Like Kensington, Mayfair is another neighborhood worth strolling through if you want to see changing leaves. Bordering Hyde Park and Green Park on two sides, it’s no surprise that this posh area has plenty of tree-lined streets that change colors in the autumn. There are also mews to explore, and Grosvenor Square is picturesque in a stately way – which makes sense as it’s bordered by embassies on several sides.
9. Regent’s Park
It should come as no surprise that the park named to remind us of the monarchy is royally famous for autumn colors in London. (See what I did there?!) Regent’s Park is one of my favorite green spaces in London since it has some hills, waterways, and is home to the Zoo; in the fall you can stroll the trails as leaves fall for a truly autumnal moment. Level it up by renting a boat to explore by water like you’re in a movie moment.
10. Richmond Park
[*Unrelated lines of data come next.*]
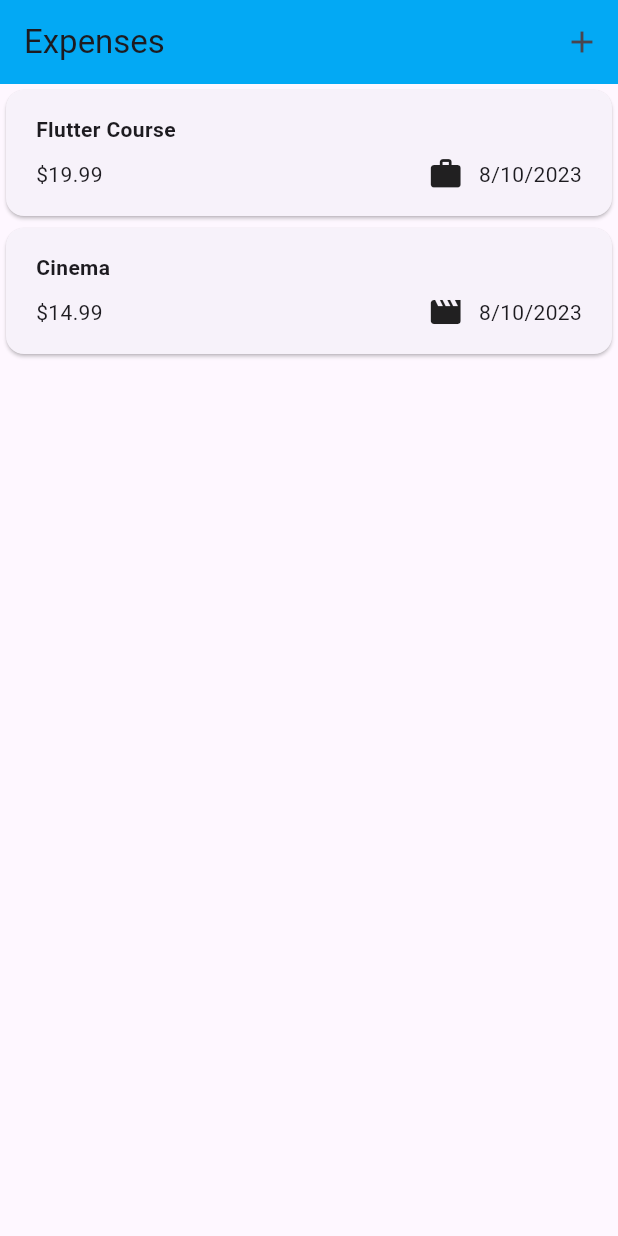
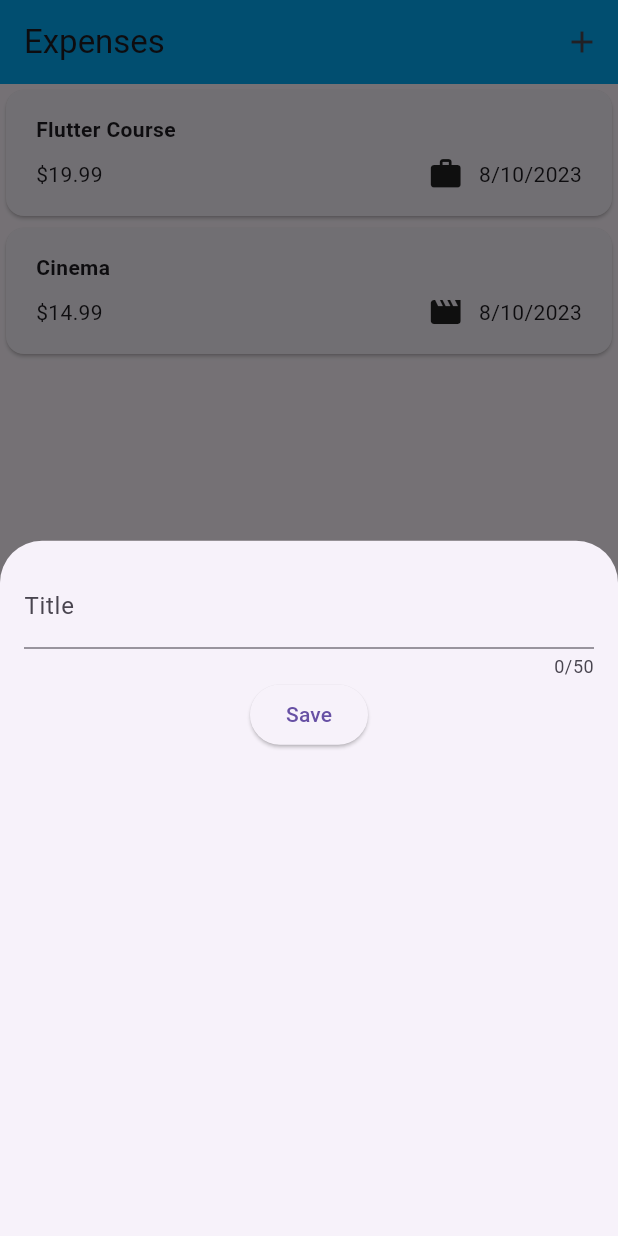
Before and after one commit to davidecarizzoni/flutter_expense_tracker_app, a Flutter app: the screen it shows after launch, after a tap on the "add" icon, on a phone screen of 412 x 824 dp. Run offline on Flutter 3.47's test engine with Material 2 defaults, Android fonts, the phone set to English and light mode, and no system bars.

Commit message:
feat(expenses): modal with input and state changes

```diff
--- a/lib/widgets/expenses.dart
+++ b/lib/widgets/expenses.dart
@@ -1,5 +1,6 @@
 import 'package:expense_tracker/widgets/expenses_list/expenses_list.dart';
 import 'package:expense_tracker/models/expense.dart';
+import 'package:expense_tracker/widgets/new_expense.dart';
 import 'package:flutter/material.dart';
 
 class Expenses extends StatefulWidget {
@@ -25,6 +26,13 @@ class _ExpensesState extends State<Expenses> {
         category: Category.leisure),
   ];
 
+  void _openAddExpenseModal() {
+    showModalBottomSheet(
+      context: context,
+      builder: (ctx) => const NewExpense(),
+    );
+  }
+
   @override
   Widget build(BuildContext context) {
     return Scaffold(
@@ -33,7 +41,7 @@ class _ExpensesState extends State<Expenses> {
         backgroundColor: Colors.lightBlue,
         actions: [
           IconButton(
-            onPressed: () {},
+            onPressed: _openAddExpenseModal,
             icon: const Icon(Icons.add),
           )
         ],
--- /dev/null
+++ b/lib/widgets/new_expense.dart
@@ -0,0 +1,48 @@
+import 'package:flutter/material.dart';
+
+class NewExpense extends StatefulWidget {
+  const NewExpense({super.key});
+
+  @override
+  State<NewExpense> createState() {
+    return _NewExpenseState();
+  }
+}
+
+class _NewExpenseState extends State<NewExpense> {
+  String _title = '';
+  void _onChangeTitle(String value) {
+    // i don't need to use set state because the UI doesn't need to be updated on every keystroke
+    _title = value;
+  }
+
+  void _addExpense() {
+    print(_title);
+  }
+
+  @override
+  Widget build(BuildContext context) {
+    return Padding(
+      padding: const EdgeInsets.all(16),
+      child: ListView(
+        children: [
+          TextField(
+            onChanged: _onChangeTitle,
+            maxLength: 50,
+            keyboardType: TextInputType.text,
+            decoration: const InputDecoration(label: Text('Title')),
+          ),
+          Row(
+            mainAxisAlignment: MainAxisAlignment.center,
+            children: [
+              ElevatedButton(
+                onPressed: _addExpense,
+                child: const Text('Save'),
+              ),
+            ],
+          )
+        ],
+      ),
+    );
+  }
+}
```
I made the journey to Richmond Park once while living in London – in fact it was during the autumn! Like Hampstead Heath, you’ll need to plan at least a half-day to visit Richmond Park due to the distance from Central London. But if you want to feel like you’ve escaped the city without traveling completely away, it’s the place to do it. In the autumn, trees turn shades of orange and russet, and the scene is made complete by elk that wander the park freely. (Yes, they really are there – I saw them!)
Southwark is a large London borough, so you might wonder exactly which parts have the best leaf-peeping opportunities. Without recommending places that require too much travel, I’d suggest the Queen’s Walk along the south bank of the Thames, as well as Southwark Park if you want to visit yet another fantastic London park. (There really are tons!)
12. St James’ Park
In the heart of it all, St. James’s Park is an easy spot to see autumn colors in London that you’ll probably pass through on your itinerary anyway. Whether you’re crossing from Buckingham Palace to Downing Street or strolling along the Mall toward Trafalgar Square, it’s easy to find a peaceful path lined by trees with changing leaves. This particular view above is one of my favorites – it’s looking at the Park Bridge along St. James’s Park Lake toward the Horse Guards Parade.
Finally, one more general area worth mentioning for fall colors in London is Westminster. The administrative heart of the city, many of the beautiful buildings sit on tree-lined streets that change during the autumn season. In particular, I love the area around Westminster Palace and neighboring Victoria Tower Gardens.
If you’re planning to visit London in the autumn and want to see the leaves changing colors, now you know where to go! Let me know any questions in the comments.